From a New York Times news article about health care legislation making its way through Congress:
For years, Congress has had to settle for temporary patches to prevent deep cuts in Medicare payments to doctors, like a 21 percent cut scheduled to take effect April 1 if Congress does not intervene.
The House measure would permanently remove the threat of such cuts, and would require some higher-income Medicare beneficiaries to pay higher premiums, a change Republicans hail as a major reform.
Who are these "higher-income" Medicare beneficiaries? A section-by-section summary of the bill makes clear that the hit starts with seniors who have modified adjusted gross income (MAGI) as low as $133,501. Now that Republicans have identified anyone with income above $133,501 as part of the "rich" to be milked for more money to fund government spending on doctors (like Mount Sinai's $4.8 million cardiologist), what's to stop Democrats from using that concession to justify further tax increases on that group? Why do Republicans think it's fine to raise someone's Medicare premium based on their income, but not to raise their taxes? It seems like an awfully fine distinction.

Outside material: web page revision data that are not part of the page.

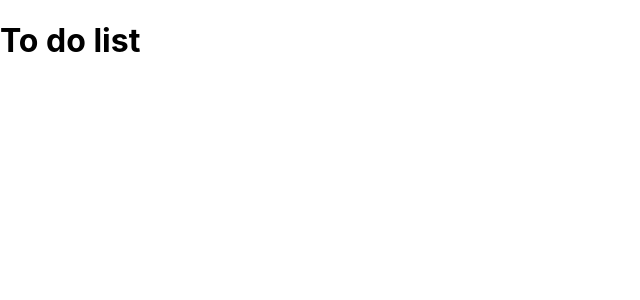
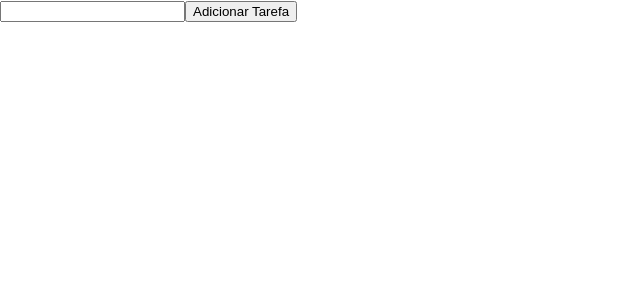
Before and after one commit to altgauzen/Frontend-Desafio-tecnico-ebytr, a React (Create React App) app: page / in a window 1280 px wide. Shown: the top 300 px of the page, without its empty margins (0-640 px from the left). Built offline with nearby package versions, Linux system fonts and the light colour scheme.

Commit message:
feat: creating a component addTask and setting the local state

```diff
--- a/package.json
+++ b/package.json
@@ -6,6 +6,7 @@
     "@testing-library/jest-dom": "^5.16.2",
     "@testing-library/react": "^12.1.2",
     "@testing-library/user-event": "^13.5.0",
+    "prop-types": "^15.8.1",
     "react": "^17.0.2",
     "react-dom": "^17.0.2",
     "react-scripts": "5.0.0",
--- a/src/App.jsx
+++ b/src/App.jsx
@@ -1,10 +1,29 @@
-import React from 'react';
+import React, { Component } from 'react';
 import './App.css';
+import AddTask from './components/addTask';
 
-function App() {
-  return (
-    <h1>To do list</h1>
-  );
+class App extends Component {
+  constructor() {
+    super();
+
+    this.state = {
+      tasks: [],
+    };
+  }
+
+  createTask(event, newTask) {
+    event.preventDefault();
+    const { tasks } = this.state;
+    this.setState({
+      tasks: [...tasks, newTask],
+    });
+  }
+
+  render() {
+    return (
+      <AddTask onCreate={this.createTask} />
+    );
+  }
 }
 
 export default App;
--- /dev/null
+++ b/src/components/addTask.jsx
@@ -0,0 +1,34 @@
+import React, { Component } from 'react';
+import PropTypes from 'prop-types';
+
+export default class AddTask extends Component {
+  constructor() {
+    super();
+
+    this.state = {
+      title: '',
+    };
+    this.handleInput = this.handleInput.bind(this);
+  }
+
+  handleInput(event) {
+    this.setState({
+      title: event.target.value,
+    });
+  }
+
+  render() {
+    const { title } = this.state;
+    const { onCreate } = this.props;
+    return (
+      <form onSubmit={(event) => onCreate(event, this.state)}>
+        <input type="text" value={title} onChange={this.handleInput} />
+        <button type="submit">Adicionar Tarefa</button>
+      </form>
+    );
+  }
+}
+
+AddTask.propTypes = {
+  onCreate: PropTypes.func,
+}.isRequired;
```
Also changed, not shown: 1 other file (tests, documents, lock files or other folders).
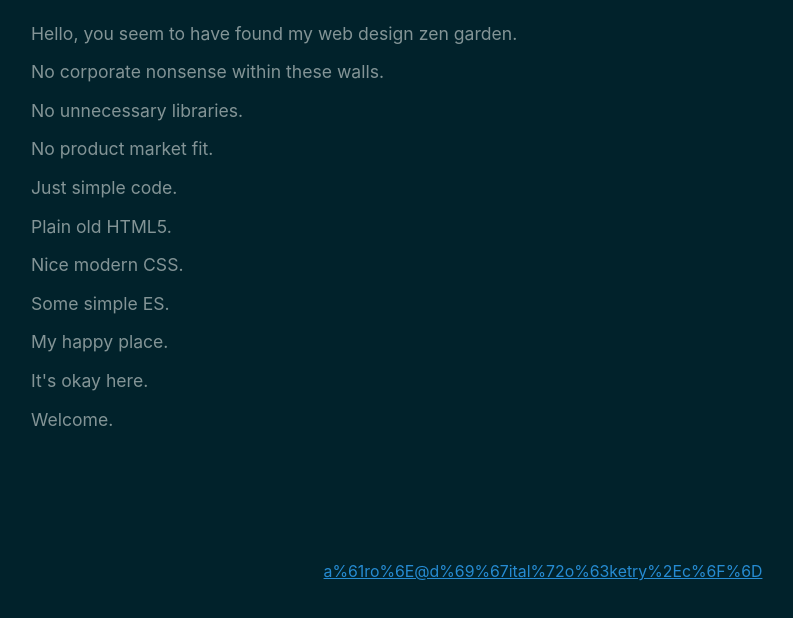
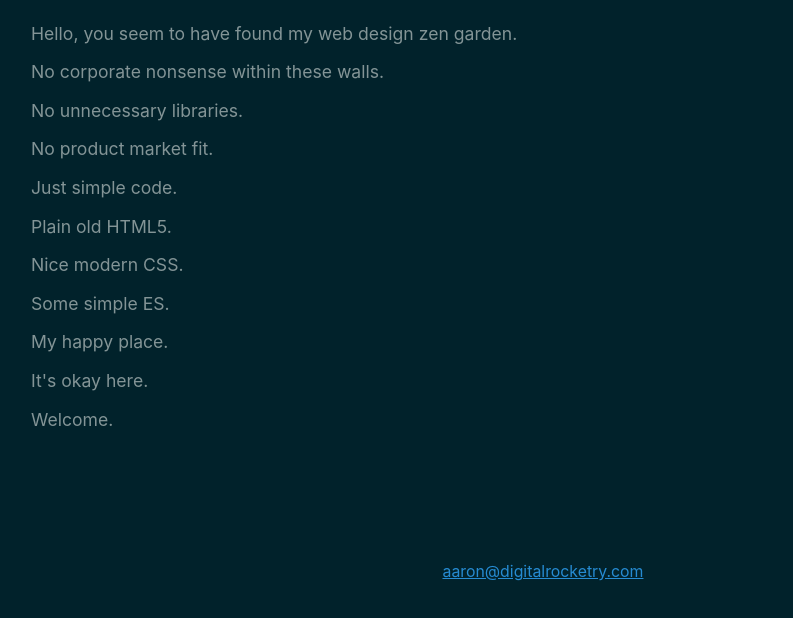
Before and after one commit to ChemicalRocketeer/chemicalrocketeer.github.io, a plain HTML site: page index.html in a window 1280 px wide. Shown: the part 182-800 px from the top of the page, without its empty margins (97-890 px from the left). Drawn offline with Linux system fonts and the light colour scheme.

Commit message:
oh please oh please oh please

```diff
--- a/index.html
+++ b/index.html
@@ -100,8 +100,8 @@
     </script>
     <script>
       patience(() => {
-        const injectEmail = email => whereTo => {
-          whereTo.href=`mailto:${email}`
+        const injectEmail = ({ email, href }) => whereTo => {
+          whereTo.href = href
           whereTo.innerHTML = email
         }
 
@@ -109,7 +109,7 @@
         .then(response => response.json())
         .then(json => {
           document.querySelectorAll('.shoot-me-a-web')
-          .forEach(injectEmail(json.email))
+          .forEach(injectEmail(json))
         })
       })
     </script>
--- a/shoot-me-a-web.json
+++ b/shoot-me-a-web.json
@@ -1,3 +1,4 @@
 {
-  "email": "a%61ro%6E&#64;&#100;%69&#37;6&#55;i&#116;al%&#55;&#50;o&#37;63k&#101;try%2E&#99;&#37;6F%6D"
+  "href": "m&#97;&#105;l&#116;o&#58;a%61ro%6E&#64;&#100;%69&#37;6&#55;i&#116;al%&#55;&#50;o&#37;63k&#101;try%2E&#99;&#37;6F%6D",
+  "email": "aaron&#64;di&#103;it&#97;lro&#99;ket&#114;y&#46;&#99;om"
 }
```
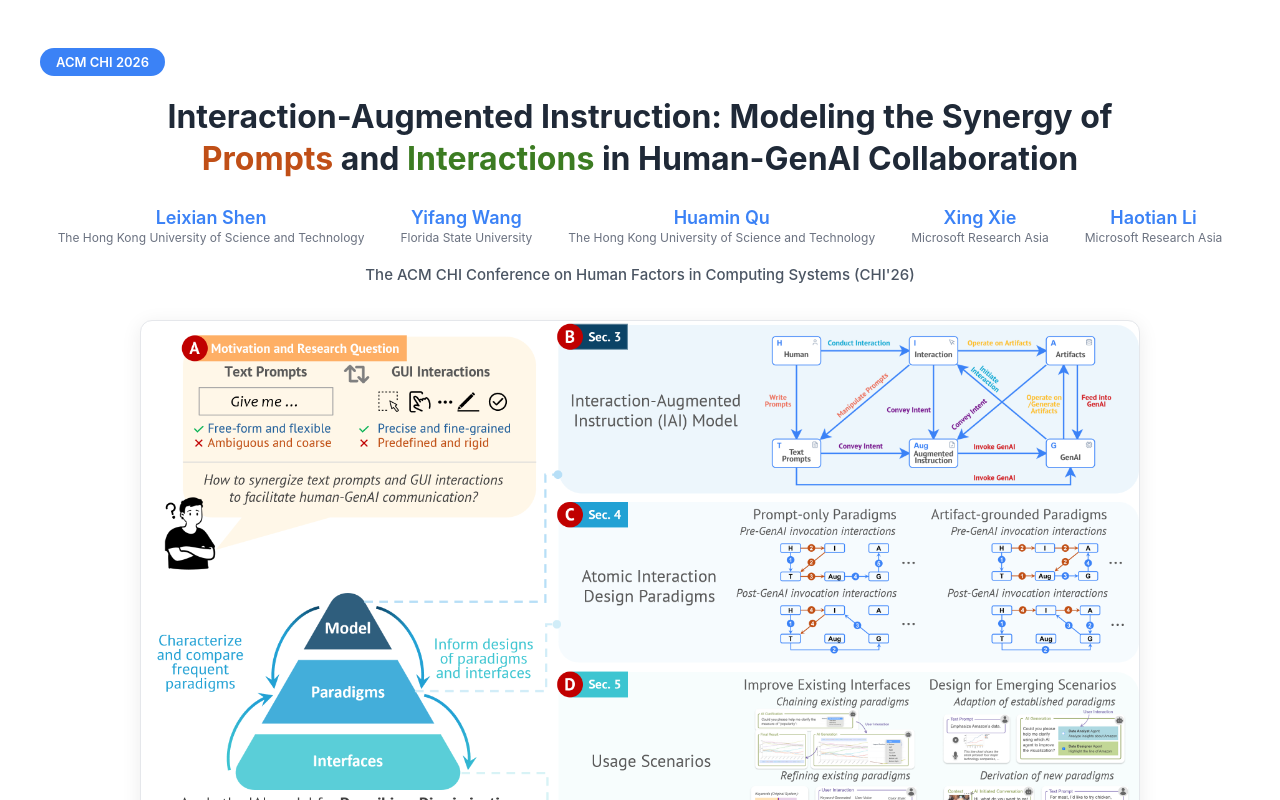
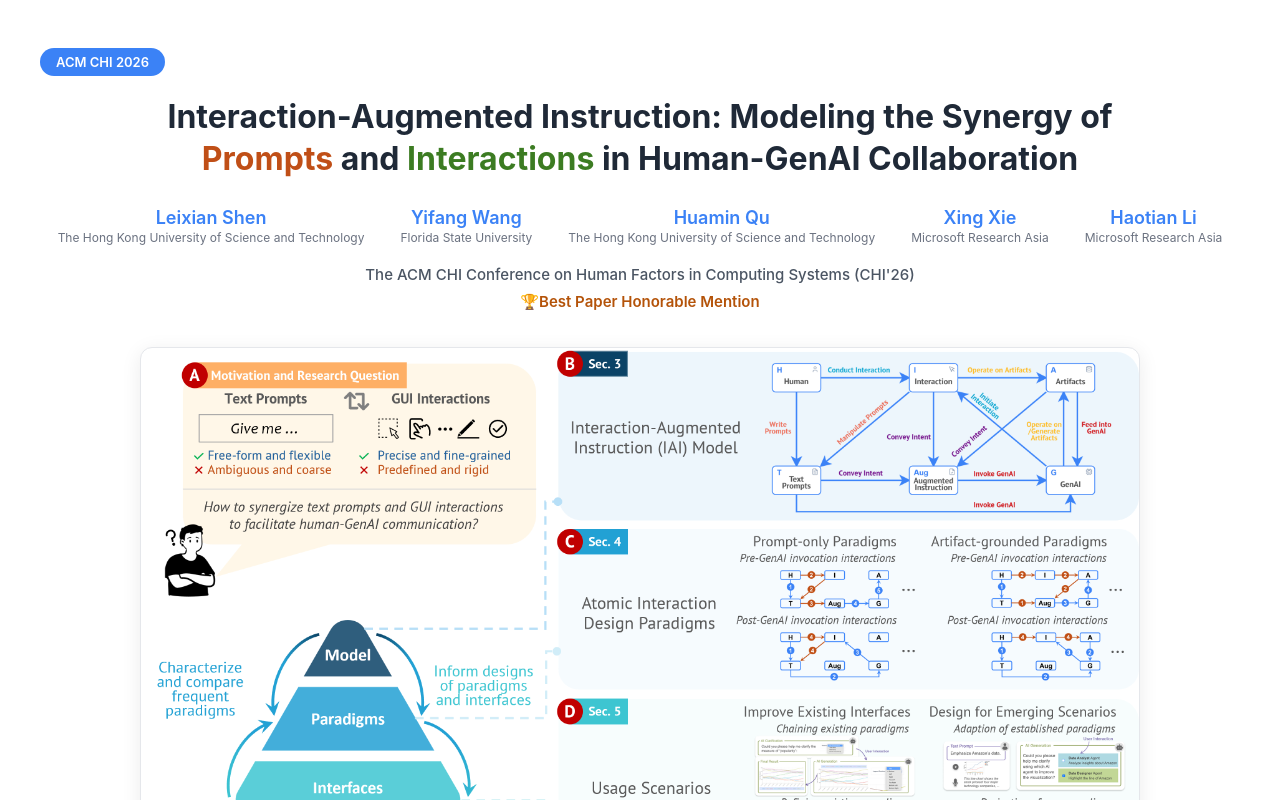
Before and after one commit to Interaction-Augmented-Instruction/Interaction-Augmented-Instruction.github.io, a Vue app: page / in a window 1280 px wide. Shown: the top 800 px of the page. Built offline with nearby package versions, Linux system fonts and the light colour scheme; no server answers.

Commit message:
Update PaperPromotion.vue

```diff
--- a/src/components/PaperPromotion.vue
+++ b/src/components/PaperPromotion.vue
@@ -69,6 +69,7 @@ const abstract = `Text prompt is the most common way for human-generative AI (Ge
       <div class="venue-info">
         The ACM CHI Conference on Human Factors in Computing Systems (CHI'26)
       </div>
+      <div class="award-info">🏆Best Paper Honorable Mention</div>
     </div>
 
     <!-- Teaser Image -->
@@ -174,6 +175,14 @@ const abstract = `Text prompt is the most common way for human-generative AI (Ge
   font-size: 15px;
   color: #4b5563;
   font-weight: 500;
+}
+
+.award-info {
+  text-align: center;
+  margin-top: 8px;
+  font-size: 15px;
+  color: #b45309;
+  font-weight: 600;
 }
 
 .author-item {
```
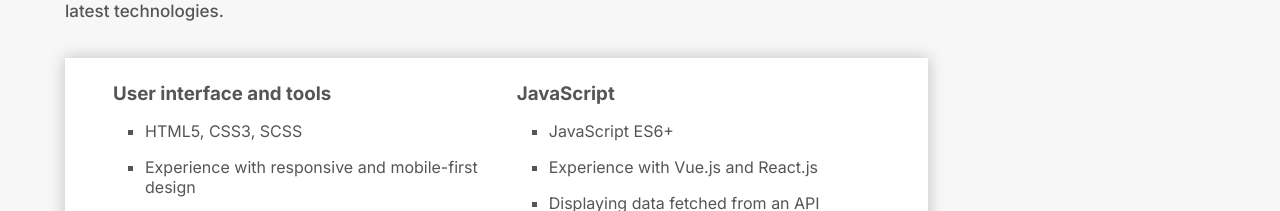
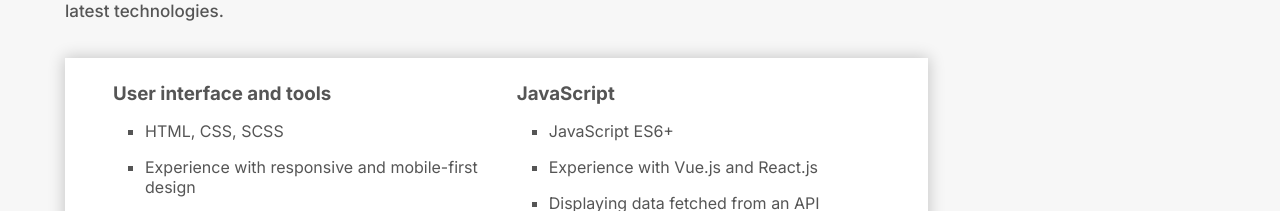
Before and after one commit to Richardvbr/fe-portfolio, a Vue app: page / in a window 1280 px wide. Shown: the part 3210-3421 px from the top of the page. Built offline with nearby package versions, Linux system fonts and the light colour scheme.

Commit message:
Update Skillset.vue

```diff
--- a/src/components/Skillset.vue
+++ b/src/components/Skillset.vue
@@ -9,7 +9,7 @@
       <div class="card-skillset__interface">
         <h3>User interface and tools</h3>
         <ul class="interface-list">
-          <li class="interface-list__item">HTML5, CSS3, SCSS</li>
+          <li class="interface-list__item">HTML, CSS, SCSS</li>
           <li class="interface-list__item">Experience with responsive and mobile-first design</li>
           <li class="interface-list__item">Basic UX/UI skills, good eye for detail</li>
           <li class="interface-list__item">Experience with Bootstrap 5</li>
```
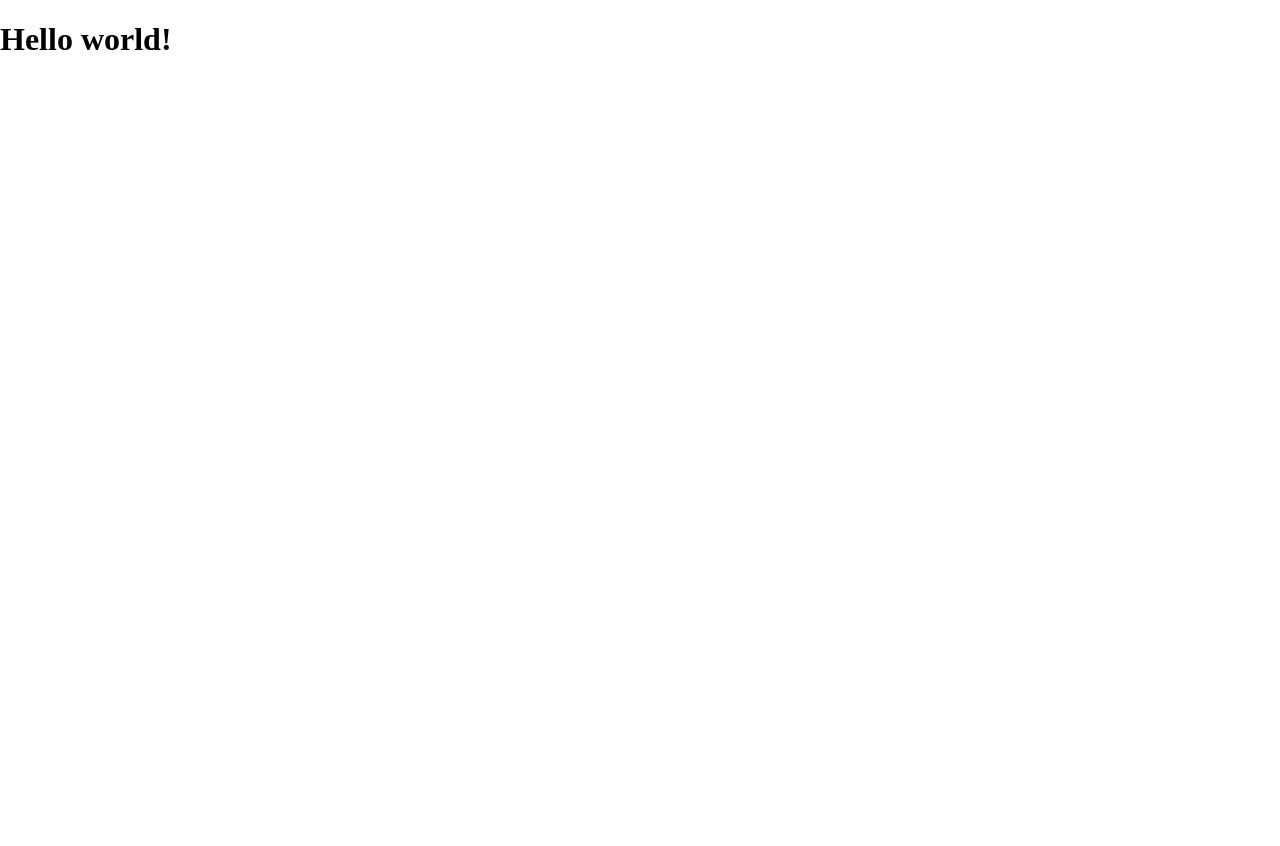
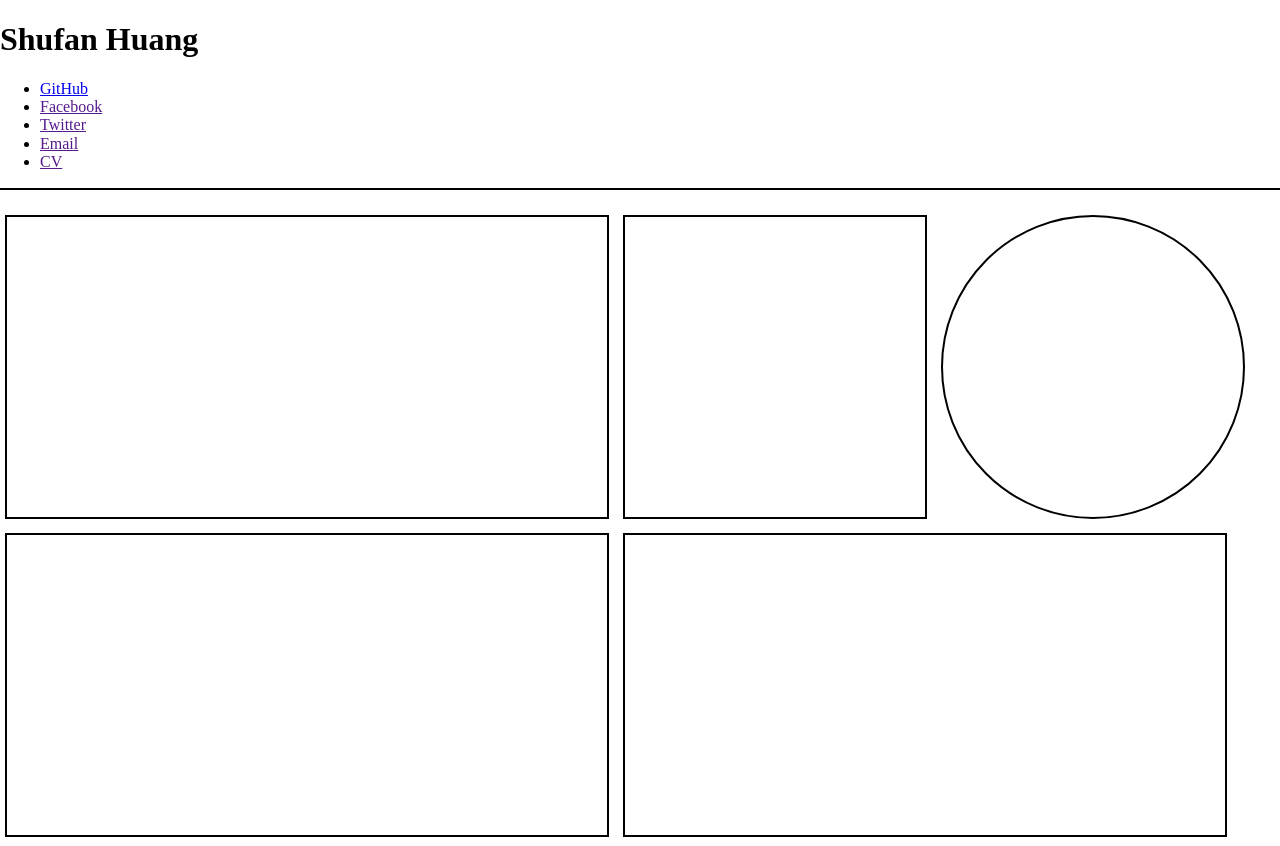
Before and after one commit to PurityFan/PurityFan.github.io, a plain HTML site: page index.html in a window 1280 px wide. Before the commit the page ends 800 px from the top, so only its background shows below. Drawn offline with Linux system fonts and the light colour scheme.

Commit message:
add some style and divs

```diff
--- a/index.html
+++ b/index.html
@@ -6,8 +6,50 @@
     <meta http-equiv="X-UA-Compatible" content="IE=edge">
     <title></title>
     <link rel="stylesheet" href="normalize.css">
+    <style>
+        header {
+            border-bottom: 2px solid black;
+            margin-bottom: 20px;
+        }
+        .box,
+        .circle {
+            display: inline-block;
+            height: 300px;
+            margin: 5px;
+            border: 2px solid black;
+        }
+        .box-x1 {
+            width: 300px;
+        }
+        .box-x2 {
+            width: 600px;
+        }
+        .circle {
+            width: 300px;
+            border-radius: 100%;
+        }
+    </style>
 </head>
 <body>
-<h1>Hello world!</h1>
+<header>
+    <h1>Shufan Huang</h1>
+    <ul>
+        <li><a href="https://github.com/PurityFan">GitHub</a></li>
+        <li><a href="">Facebook</a></li>
+        <li><a href="">Twitter</a></li>
+        <li><a href="">Email</a></li>
+        <li><a href="">CV</a></li>
+    </ul>
+</header>
+<div class="box box-x2" style="background: url('images/')">
+</div>
+<div class="box box-x1" style="background: url('images/')">
+</div>
+<div class="circle" style="background: url('images/')">
+</div>
+<div class="box box-x2" style="background: url('images/')">
+</div>
+<div class="box box-x2" style="background: url('images/')">
+</div>
 </body>
 </html>
```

The Republican "doc fix" bill, supported by Minority Leader Pelosi but apparently in trouble with Harry Reid and his Senate Democrats, runs to 263 pages. At this writing it doesn't appear to have been scored by the Congressional Budget Office, but no matter, because the bill's final provision provides that its budgetary effects are excluded from statutory "pay as you go" scorecards.